### Task description
Make an exact copy of the entries below with the pictures removed.

:::::

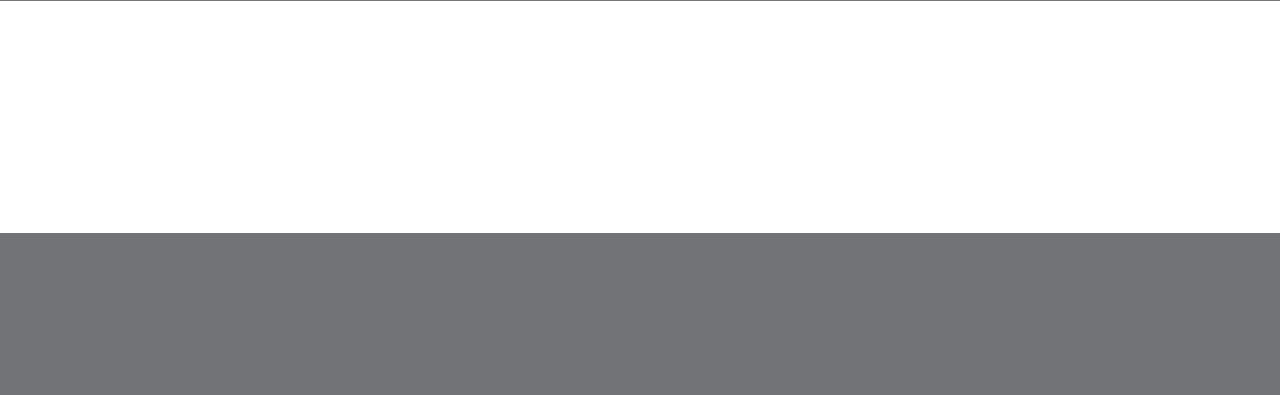
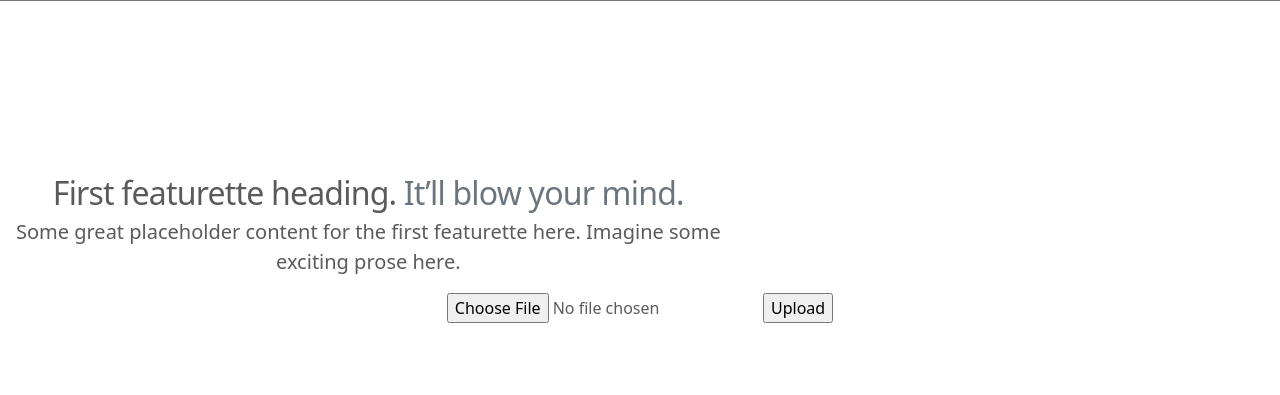
Before and after one commit to okGus/realorfake, a Flask app: page / in a window 1280 px wide. Shown: the part 567-962 px from the top of the page. Before the commit the page ends 800 px from the top, so only its background shows below. Run offline with Flask 2, Linux system fonts and the light colour scheme.

Commit message:
classify image page

```diff
--- a/app/static/carousel.css
+++ b/app/static/carousel.css
@@ -1,3 +1,8 @@
+body {
+  padding-bottom: 3rem;
+  color: #5a5a5a;
+}
+
 /* Carousel base class */
 .carousel {
   margin-bottom: 4rem;
@@ -19,3 +24,31 @@
   min-width: 100%;
   height: 32rem;
 }
+
+/* Models
+-------------------------------------------------- */
+.featurette {
+  margin-bottom: 1.5rem;
+  text-align: center;
+}
+
+.col-md-7 h2 {
+  font-weight: 400;
+}
+
+.col-md-7 p {
+  margin-right: 0.75rem;
+  margin-left: 0.75rem;
+}
+
+@media (min-width: 62em) {
+  .featurette-heading {
+    margin-top: 7rem;
+  }
+}
+
+.featurette-heading {
+  font-weight: 300;
+  line-height: 1;
+  letter-spacing: -0.05rem;
+}
--- a/app/templates/index.html
+++ b/app/templates/index.html
@@ -30,6 +30,7 @@
             </div>
         </nav>
     </header>
+
     <main>
         <div id="myCarousel" class="carousel slide" data-bs-ride="carousel">
             <div class="carousel-indicators">
@@ -89,6 +90,17 @@
             </button>
         </div>
 
+        <div class="row featurette">
+            <div class="col-md-7">
+              <h2 class="featurette-heading">First featurette heading. <span class="text-muted">It’ll blow your mind.</span></h2>
+              <p class="lead">Some great placeholder content for the first featurette here. Imagine some exciting prose here.</p>
+            </div>
+            <form action="{{ url_for('classify_image') }}" method="POST" enctype="multipart/form-data">
+                <input type=file name=file>
+                <input type=submit value=Upload>
+            </form>
+        </div>
+
     </main>
     <!-- JavaScript Bundle with Popper -->
     <script src="https://cdn.jsdelivr.net/npm/bootstrap@5.1.3/dist/js/bootstrap.bundle.min.js" integrity="sha384-ka7Sk0Gln4gmtz2MlQnikT1wXgYsOg+OMhuP+IlRH9sENBO0LRn5q+8nbTov4+1p" crossorigin="anonymous"></script>
--- a/app/views.py
+++ b/app/views.py
@@ -5,3 +5,11 @@ from flask import render_template, request
 def main():
     if request.method == 'GET':
         return render_template('index.html')
+
+@app.route('/classify_image', methods=['GET', 'POST'])
+def classify_image():
+    if request.method == 'GET':
+        return render_template('classify_image.html')
+
+    if request.method == 'POST':
+        return render_template('classify_image.html')
```
Also changed, not shown: app/templates/classify_image.html (added, +48 -0 lines). Lines whose indentation alone changed are shown as unchanged.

:::::

### Finished task
Before and after one commit to okGus/realorfake, a Flask app: page / in a window 1280 px wide. Shown: the part 567-962 px from the top of the page. Before the commit the page ends 800 px from the top, so only its background shows below. Run offline with Flask 2, Linux system fonts and the light colour scheme.

Commit message:
classify image page

```diff
--- a/app/static/carousel.css
+++ b/app/static/carousel.css
@@ -1,3 +1,8 @@
+body {
+  padding-bottom: 3rem;
+  color: #5a5a5a;
+}
+
 /* Carousel base class */
 .carousel {
   margin-bottom: 4rem;
@@ -19,3 +24,31 @@
   min-width: 100%;
   height: 32rem;
 }
+
+/* Models
+-------------------------------------------------- */
+.featurette {
+  margin-bottom: 1.5rem;
+  text-align: center;
+}
+
+.col-md-7 h2 {
+  font-weight: 400;
+}
+
+.col-md-7 p {
+  margin-right: 0.75rem;
+  margin-left: 0.75rem;
+}
+
+@media (min-width: 62em) {
+  .featurette-heading {
+    margin-top: 7rem;
+  }
+}
+
+.featurette-heading {
+  font-weight: 300;
+  line-height: 1;
+  letter-spacing: -0.05rem;
+}
--- a/app/templates/index.html
+++ b/app/templates/index.html
@@ -30,6 +30,7 @@
             </div>
         </nav>
     </header>
+
     <main>
         <div id="myCarousel" class="carousel slide" data-bs-ride="carousel">
             <div class="carousel-indicators">
@@ -89,6 +90,17 @@
             </button>
         </div>
 
+        <div class="row featurette">
+            <div class="col-md-7">
+              <h2 class="featurette-heading">First featurette heading. <span class="text-muted">It’ll blow your mind.</span></h2>
+              <p class="lead">Some great placeholder content for the first featurette here. Imagine some exciting prose here.</p>
+            </div>
+            <form action="{{ url_for('classify_image') }}" method="POST" enctype="multipart/form-data">
+                <input type=file name=file>
+                <input type=submit value=Upload>
+            </form>
+        </div>
+
     </main>
     <!-- JavaScript Bundle with Popper -->
     <script src="https://cdn.jsdelivr.net/npm/bootstrap@5.1.3/dist/js/bootstrap.bundle.min.js" integrity="sha384-ka7Sk0Gln4gmtz2MlQnikT1wXgYsOg+OMhuP+IlRH9sENBO0LRn5q+8nbTov4+1p" crossorigin="anonymous"></script>
--- a/app/views.py
+++ b/app/views.py
@@ -5,3 +5,11 @@ from flask import render_template, request
 def main():
     if request.method == 'GET':
         return render_template('index.html')
+
+@app.route('/classify_image', methods=['GET', 'POST'])
+def classify_image():
+    if request.method == 'GET':
+        return render_template('classify_image.html')
+
+    if request.method == 'POST':
+        return render_template('classify_image.html')
```
Also changed, not shown: app/templates/classify_image.html (added, +48 -0 lines). Lines whose indentation alone changed are shown as unchanged.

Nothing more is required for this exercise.